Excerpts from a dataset
· · ·

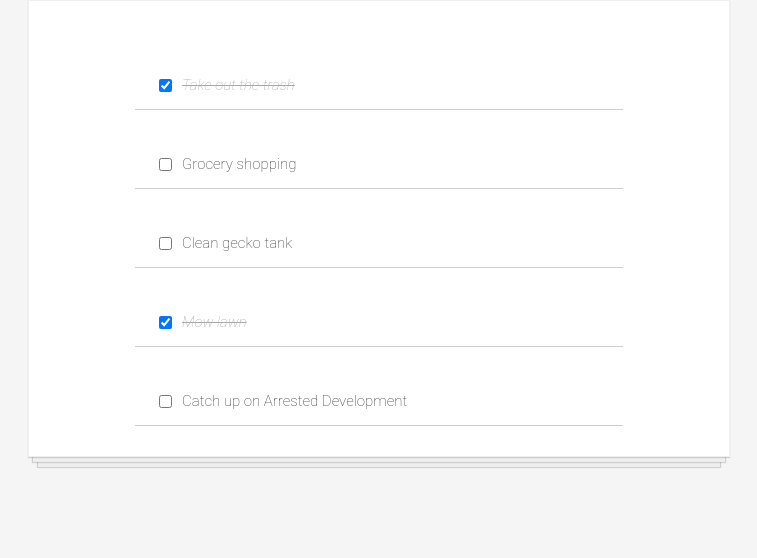
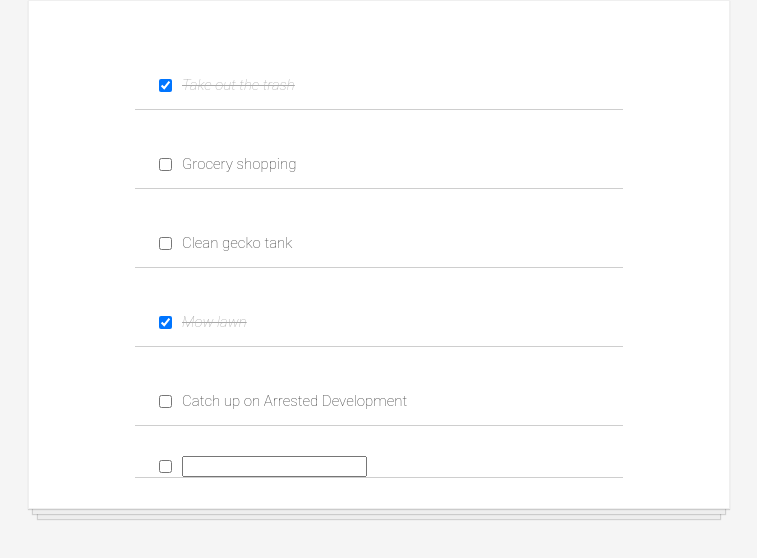
Before and after one commit to codacy20/todo-react, a React (Create React App) app: page / in a window 1280 px wide. Shown: the top 558 px of the page, without its empty margins (261-1018 px from the left). Built offline with nearby package versions, Linux system fonts and the light colour scheme.

Commit message:
failed attempt at creating a new item

```diff
--- a/src/App.js
+++ b/src/App.js
@@ -2,17 +2,21 @@ import React, { Component } from "react";
 import "./App.css";
 import todosData from "./todosData";
 import TodoItem from "./todoItem";
+import TodoItemEmpty from "./todoItemEmpty";
 
 export default class App extends Component {
   constructor(props) {
     super(props);
     this.state = {
-      todos: todosData
+      todos: todosData,
+      new: ""
     };
     this.handleChange = this.handleChange.bind(this);
+    this.handleChangeText = this.handleChangeText.bind(this);
   }
 
   handleChange(id) {
+    console.log("yay" + id);
     this.setState(prevState => {
       prevState.todos.map(item => {
         if (item.id === id) {
@@ -24,10 +28,24 @@ export default class App extends Component {
     });
   }
 
+  handleChangeText(event) {
+    console.log("here:" + event);
+
+    // const target = event.target;
+    // console.log(target.value);
+  }
+
   render() {
     var todoItems = this.state.todos.map(item => (
       <TodoItem key={item.id} item={item} handleChange={this.handleChange} />
     ));
+    todoItems.push(
+      <TodoItemEmpty
+        handleChange={this.handleChangeText}
+        key={todoItems.length + 1}
+        key2={todoItems.length + 1}
+      />
+    );
     return <div className="todo-list">{todoItems}</div>;
   }
 }
--- /dev/null
+++ b/src/todoItemEmpty.js
@@ -0,0 +1,29 @@
+import React, { Component } from "react";
+
+export default class TodoItemEmpty extends Component {
+  render() {
+    const completedStyle = {
+      fontStyle: "italic",
+      color: "#A9A9A9",
+      textDecoration: "line-through"
+    };
+
+    return (
+      <div className="todo-item">
+        <input
+          type="checkbox"
+          id="click"
+          //   checked={this.props.item.completed}
+          //   onChange={() => this.props.handleChange(this.props.item.id)}
+        />
+        <input
+          id="click"
+          onChange={() => this.props.handleChange(this.props.event)}
+          //   style={this.props.item.completed ? completedStyle : null}
+        >
+          {/* {this.props.text} */}
+        </input>
+      </div>
+    );
+  }
+}
```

· · ·

● The problem
Each line above is to be copied verbatim. Drop any image from the copy.

● Solution to this exercise
Before and after one commit to codacy20/todo-react, a React (Create React App) app: page / in a window 1280 px wide. Shown: the top 558 px of the page, without its empty margins (261-1018 px from the left). Built offline with nearby package versions, Linux system fonts and the light colour scheme.

Commit message:
failed attempt at creating a new item

```diff
--- a/src/App.js
+++ b/src/App.js
@@ -2,17 +2,21 @@ import React, { Component } from "react";
 import "./App.css";
 import todosData from "./todosData";
 import TodoItem from "./todoItem";
+import TodoItemEmpty from "./todoItemEmpty";
 
 export default class App extends Component {
   constructor(props) {
     super(props);
     this.state = {
-      todos: todosData
+      todos: todosData,
+      new: ""
     };
     this.handleChange = this.handleChange.bind(this);
+    this.handleChangeText = this.handleChangeText.bind(this);
   }
 
   handleChange(id) {
+    console.log("yay" + id);
     this.setState(prevState => {
       prevState.todos.map(item => {
         if (item.id === id) {
@@ -24,10 +28,24 @@ export default class App extends Component {
     });
   }
 
+  handleChangeText(event) {
+    console.log("here:" + event);
+
+    // const target = event.target;
+    // console.log(target.value);
+  }
+
   render() {
     var todoItems = this.state.todos.map(item => (
       <TodoItem key={item.id} item={item} handleChange={this.handleChange} />
     ));
+    todoItems.push(
+      <TodoItemEmpty
+        handleChange={this.handleChangeText}
+        key={todoItems.length + 1}
+        key2={todoItems.length + 1}
+      />
+    );
     return <div className="todo-list">{todoItems}</div>;
   }
 }
--- /dev/null
+++ b/src/todoItemEmpty.js
@@ -0,0 +1,29 @@
+import React, { Component } from "react";
+
+export default class TodoItemEmpty extends Component {
+  render() {
+    const completedStyle = {
+      fontStyle: "italic",
+      color: "#A9A9A9",
+      textDecoration: "line-through"
+    };
+
+    return (
+      <div className="todo-item">
+        <input
+          type="checkbox"
+          id="click"
+          //   checked={this.props.item.completed}
+          //   onChange={() => this.props.handleChange(this.props.item.id)}
+        />
+        <input
+          id="click"
+          onChange={() => this.props.handleChange(this.props.event)}
+          //   style={this.props.item.completed ? completedStyle : null}
+        >
+          {/* {this.props.text} */}
+        </input>
+      </div>
+    );
+  }
+}
```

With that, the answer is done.